What you need to do: When you spot the word "onChanged" in a line of the data below, copy that line.
[[ Given records, beginning ]]
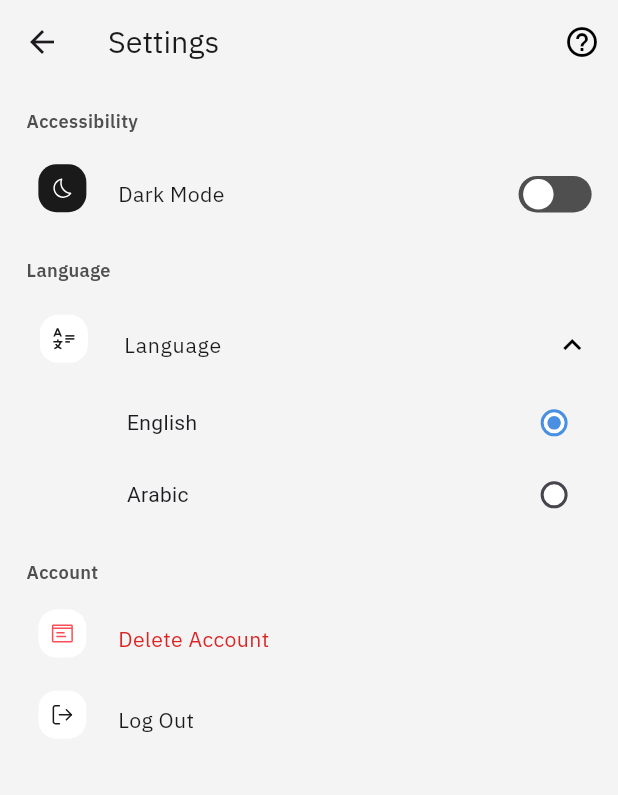
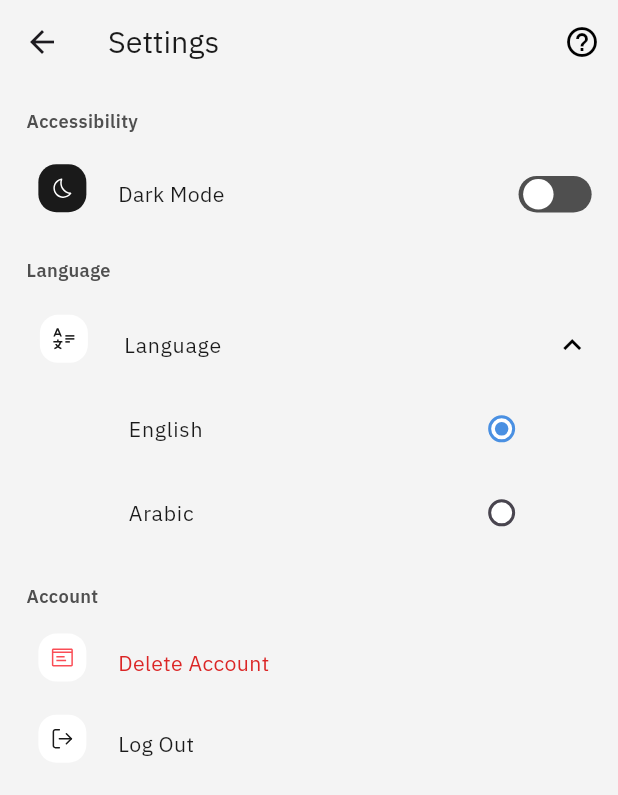
Before and after one commit to ahmedalnagdy18/alopr, a Flutter app: the SettingPage screen opened directly, after a tap on "Language", on a phone screen of 412 x 824 dp. Shown: the top 795 px of the screen. Run offline on Flutter 3.47's test engine with Material 3 defaults, Android fonts, the phone set to English and light mode, and no system bars; drawn by our look-alikes of flutter_switch; our stand-ins replace dots_indicator, email_validator, flutter_screenutil, flutter_svg, google_fonts, pinput.

Commit message:
edit ui in setting page

```diff
--- a/lib/features/authentication/presentation/screens/login_page.dart
+++ b/lib/features/authentication/presentation/screens/login_page.dart
@@ -171,6 +171,8 @@ class _LoginPageState extends State<LoginPage> {
         ),
       ),
       bottomNavigationBar: SafeArea(
+        child: Padding(
+          padding: EdgeInsets.only(bottom: 4.r),
           child: Row(
             mainAxisAlignment: MainAxisAlignment.center,
             children: [
@@ -187,10 +189,12 @@ class _LoginPageState extends State<LoginPage> {
                 },
                 child: Text(
                   'Register',
-                style: AppTexts.regular.copyWith(color: AppColors.buttonLight),
+                  style:
+                      AppTexts.regular.copyWith(color: AppColors.buttonLight),
                 ),
               ),
             ],
+          ),
         ),
       ),
       resizeToAvoidBottomInset: true,
--- a/lib/features/authentication/presentation/screens/verification_successful_page.dart
+++ b/lib/features/authentication/presentation/screens/verification_successful_page.dart
@@ -41,7 +41,9 @@ class VerificationSuccessfulPage extends StatelessWidget {
                     ],
                   ),
                 ),
-                MainAppButton(
+                Padding(
+                  padding: EdgeInsets.only(bottom: 4.r),
+                  child: MainAppButton(
                       bouttonWidth: double.infinity,
                       onPressed: () {
                         if (role == "doctor") {
@@ -54,7 +56,8 @@ class VerificationSuccessfulPage extends StatelessWidget {
                           print("Patient");
                         }
                       },
-                    text: 'Continue to Home')
+                      text: 'Continue to Home'),
+                )
               ],
             ),
           ),
--- a/lib/features/setting/screens/setting_page.dart
+++ b/lib/features/setting/screens/setting_page.dart
@@ -86,46 +86,28 @@ class _SettingPageState extends State<SettingPage> {
                 child: ExpansionTile(
                   iconColor: AppColors.black,
                   tilePadding: EdgeInsets.all(0),
-                  childrenPadding: EdgeInsets.only(left: 65.r, right: 0),
+                  childrenPadding: EdgeInsets.symmetric(horizontal: 10.w),
                   shape: Border.all(color: Colors.transparent),
                   leading: SvgPicture.asset('images/language.svg'),
                   title: Text("Language", style: AppTexts.regular),
                   children: [
-                    Row(
-                      mainAxisAlignment: MainAxisAlignment.spaceBetween,
-                      children: [
-                        Text("English"),
-                        Radio(
-                          activeColor: AppColors.primaryLight,
-                          backgroundColor:
-                              WidgetStatePropertyAll(AppColors.white),
+                    _languageWidget(
                       value: "English",
-                          groupValue: _selectedLang,
                       onChanged: (val) {
                         setState(() {
                           _selectedLang = val!;
                         });
                       },
+                      selectedLang: _selectedLang,
                     ),
-                      ],
-                    ),
-                    Row(
-                      mainAxisAlignment: MainAxisAlignment.spaceBetween,
-                      children: [
-                        Text("Arabic"),
-                        Radio(
-                          activeColor: AppColors.primaryLight,
-                          backgroundColor:
-                              WidgetStatePropertyAll(AppColors.white),
+                    _languageWidget(
                       value: "Arabic",
-                          groupValue: _selectedLang,
                       onChanged: (val) {
                         setState(() {
                           _selectedLang = val!;
                         });
                       },
-                        ),
-                      ],
+                      selectedLang: _selectedLang,
                     ),
                   ],
                 ),
@@ -162,3 +144,20 @@ class _SettingPageState extends State<SettingPage> {
     );
   }
 }
+
+Widget _languageWidget(
+    {required dynamic selectedLang,
+    required Function(dynamic) onChanged,
+    required String value}) {
+  return ListTile(
+    leading: SizedBox(),
+    title: Text(value, style: AppTexts.regular),
+    trailing: Radio(
+      activeColor: AppColors.primaryLight,
+      backgroundColor: WidgetStatePropertyAll(AppColors.white),
+      value: value,
+      groupValue: selectedLang,
+      onChanged: onChanged,
+    ),
+  );
+}
```
Lines whose indentation alone changed are shown as unchanged.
[[ Given records, end ]]
Response to this exercise:
                       onChanged: (val) {
                       onChanged: (val) {
+    required Function(dynamic) onChanged,
+      onChanged: onChanged,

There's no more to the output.